Unlike traditional taxis, Uber passengers aren’t expected to tip; you can’t even add a tip on the app. However, Uber did recently settle a class-action lawsuit by allowing drivers to solicit and receive tips, but only in cash. One big problem: This policy appears to be illegal in multiple states.
Many states and municipalities now have regulations that specifically address Uber and other “transportation network companies,” as they’re usually referred to in legalese. Unfortunately for drivers, more than a few of these regulations often restrict drivers’ ability to carry or transact business in cash.
Bloomberg Technology reports that the majority of states have laws that regulate TNCs, and 13 of them ban giving cash to drivers. That could be for off-meter rides, or it could be for tips.

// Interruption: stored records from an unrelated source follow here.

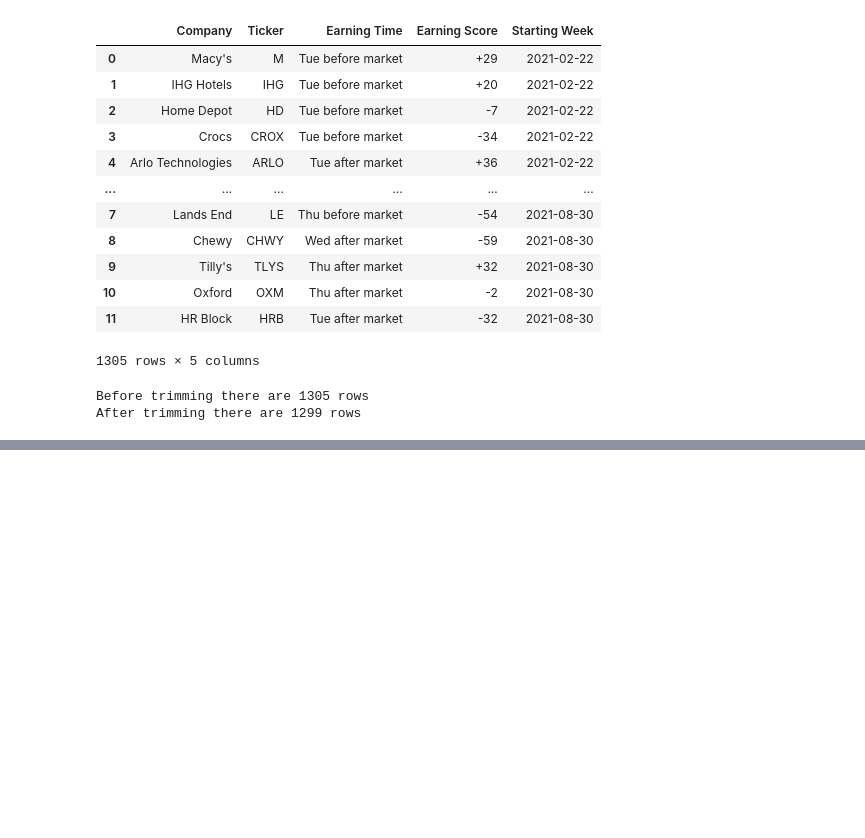
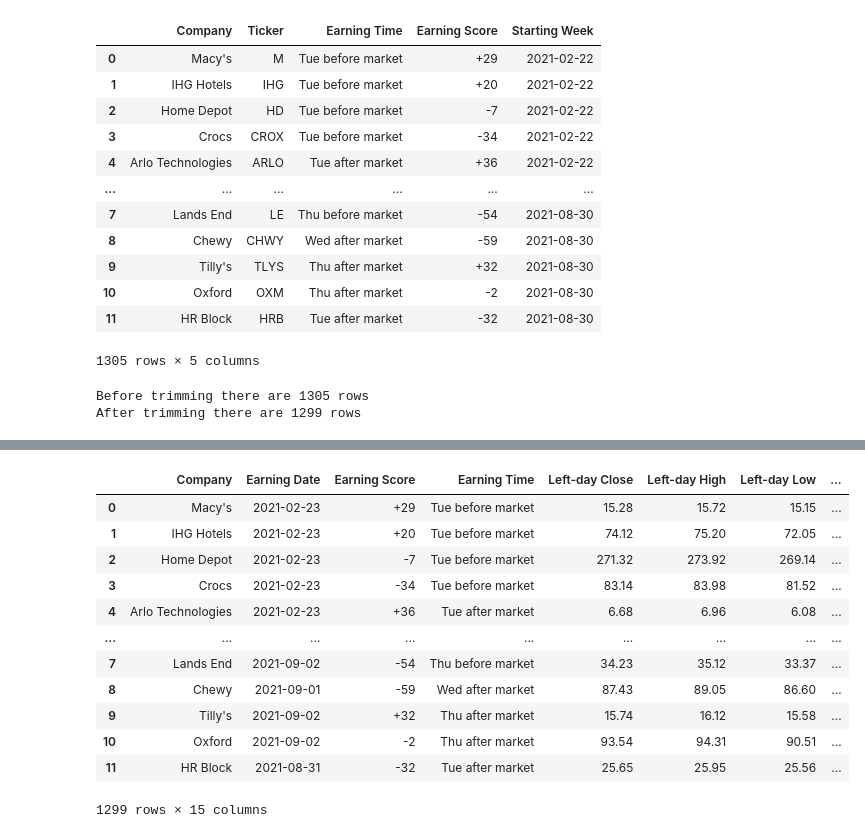
Before and after one commit to chutianwen/likefolioParser, a Jupyter notebook: Likefolio_parser.ipynb, the cells around one changed output, grey strips where cells are left out. Cells and saved outputs as stored; diff of their text form; code cells hidden in the pictures; blank space fills up the shorter version.

Commit message:
Add yahoo quote api

```diff
--- a/Likefolio_parser.ipynb
+++ b/Likefolio_parser.ipynb
@@ -244,0 +244,2 @@ After trimming there are 1299 rows
+# %%
+final_df['Earning Date'] = final_df.apply(lambda x: er_date(x['Starting Week'], x['Earning Time']), axis=1)
@@ -245 +258,3 @@ After trimming there are 1299 rows
+# %%
+final_df['Market Time'] = final_df.apply(lambda x: market_time(x['Earning Time']), axis=1)
 # %%
@@ -246,0 +268,38 @@ final_df.to_csv('earning_prediction.csv', index=False)
+# %%
+def get_quotes(row):
+    ticker, earning_dt, market_time = row['Ticker'], row['Earning Date'], row['Market Time']
+    if earning_dt and market_time:
+        earning_dt = parser.parse(earning_dt)
+        # actual is end_dt - 1, need +1 to offset API requirment
+        if market_time == PREMARKET:
+            start_dt = earning_dt + datetime.timedelta(-1)
+            end_dt = earning_dt + datetime.timedelta(1)
+        elif market_time == AFH:
+            start_dt = earning_dt
+            end_dt = earning_dt + datetime.timedelta(2)
+        else:
+            raise
+        start_dt = str(start_dt).split(' ')[0]
+        end_dt = str(end_dt).split(' ')[0]
+    #     print(start_dt, end_dt)
+
+        try:
+            stock = yf.Ticker(ticker)
+            quotes = stock.history(start=start_dt, end=end_dt).round(2)
+            start_quotes = quotes.iloc[0]
+            end_quotes = quotes.iloc[1]
+            row['Left-day Open'] = start_quotes.Open
+            row['Right-day Open'] = end_quotes.Open
+            row['Left-day Close'] = start_quotes.Close
+            row['Right-day Close'] = end_quotes.Close
+            row['Left-day High'] = start_quotes.High
+            row['Right-day High'] = end_quotes.High
+            row['Left-day Low'] = start_quotes.Low
+            row['Right-day Low'] = end_quotes.Low
+        except:
+            pass
+
+    return row
+# %%
+final_df_with_quotes = final_df.apply(lambda x: get_quotes(x), axis=1)
+'Done'
@@ -246,0 +327,16 @@ final_df.to_csv('earning_prediction.csv', index=False)
+# %%
+final_df_with_quotes
+# %% [output]
+|  | Company | Earning Date | Earning Score | Earning Time | Left-day Close | Left-day High | Left-day Low | ... |
+| 0 | Macy's | 2021-02-23 | +29 | Tue before market | 15.28 | 15.72 | 15.15 | ... |
+| 1 | IHG Hotels | 2021-02-23 | +20 | Tue before market | 74.12 | 75.20 | 72.05 | ... |
+| 2 | Home Depot | 2021-02-23 | -7 | Tue before market | 271.32 | 273.92 | 269.14 | ... |
+| 3 | Crocs | 2021-02-23 | -34 | Tue before market | 83.14 | 83.98 | 81.52 | ... |
+| 4 | Arlo Technologies | 2021-02-23 | +36 | Tue after market | 6.68 | 6.96 | 6.08 | ... |
+| ... | ... | ... | ... | ... | ... | ... | ... | ... |
+| 7 | Lands End | 2021-09-02 | -54 | Thu before market | 34.23 | 35.12 | 33.37 | ... |
+| 8 | Chewy | 2021-09-01 | -59 | Wed after market | 87.43 | 89.05 | 86.60 | ... |
+| 9 | Tilly's | 2021-09-02 | +32 | Thu after market | 15.74 | 16.12 | 15.58 | ... |
+| 10 | Oxford | 2021-09-02 | -2 | Thu after market | 93.54 | 94.31 | 90.51 | ... |
+| 11 | HR Block | 2021-08-31 | -32 | Tue after market | 25.65 | 25.95 | 25.56 | ... |
+1299 rows × 15 columns
```
Also changed, not shown: parts of 13 cells of this notebook.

In New York City, for example, drivers don’t have to turn down any tips that you voluntarily give them, but aren’t allowed to solicit them by putting a tip jar in the backseat or by asking. Violations cost the driver a $50 fine.
The Independent Drivers Guild, the group that isn’t really a union and represents the interests of drivers in New York City, plans to ask the city’s Taxi and Limousine Commission to require that tipping be part of TNC apps.
In the rest of New York state, ride-hailing apps aren’t yet legal, and a decision will come from the state capitol sometime this week. The bill that would legalize TNCs is based on model legislation for the industry, and bans tipping.
A similar statewide bill is also in progress in Texas, where Uber and Lyft don’t serve the state capital of Austin,
Lyft, by the way, does allow passengers to tip through the app. This issue is a really a battle between Uber, its drivers, and the social norms that tell us that taxi drivers are a profession that should be tipped.
Uber has historically told passengers that tips are included, or that no tip is needed, but drivers would prefer to follow the norm established for taxi drivers.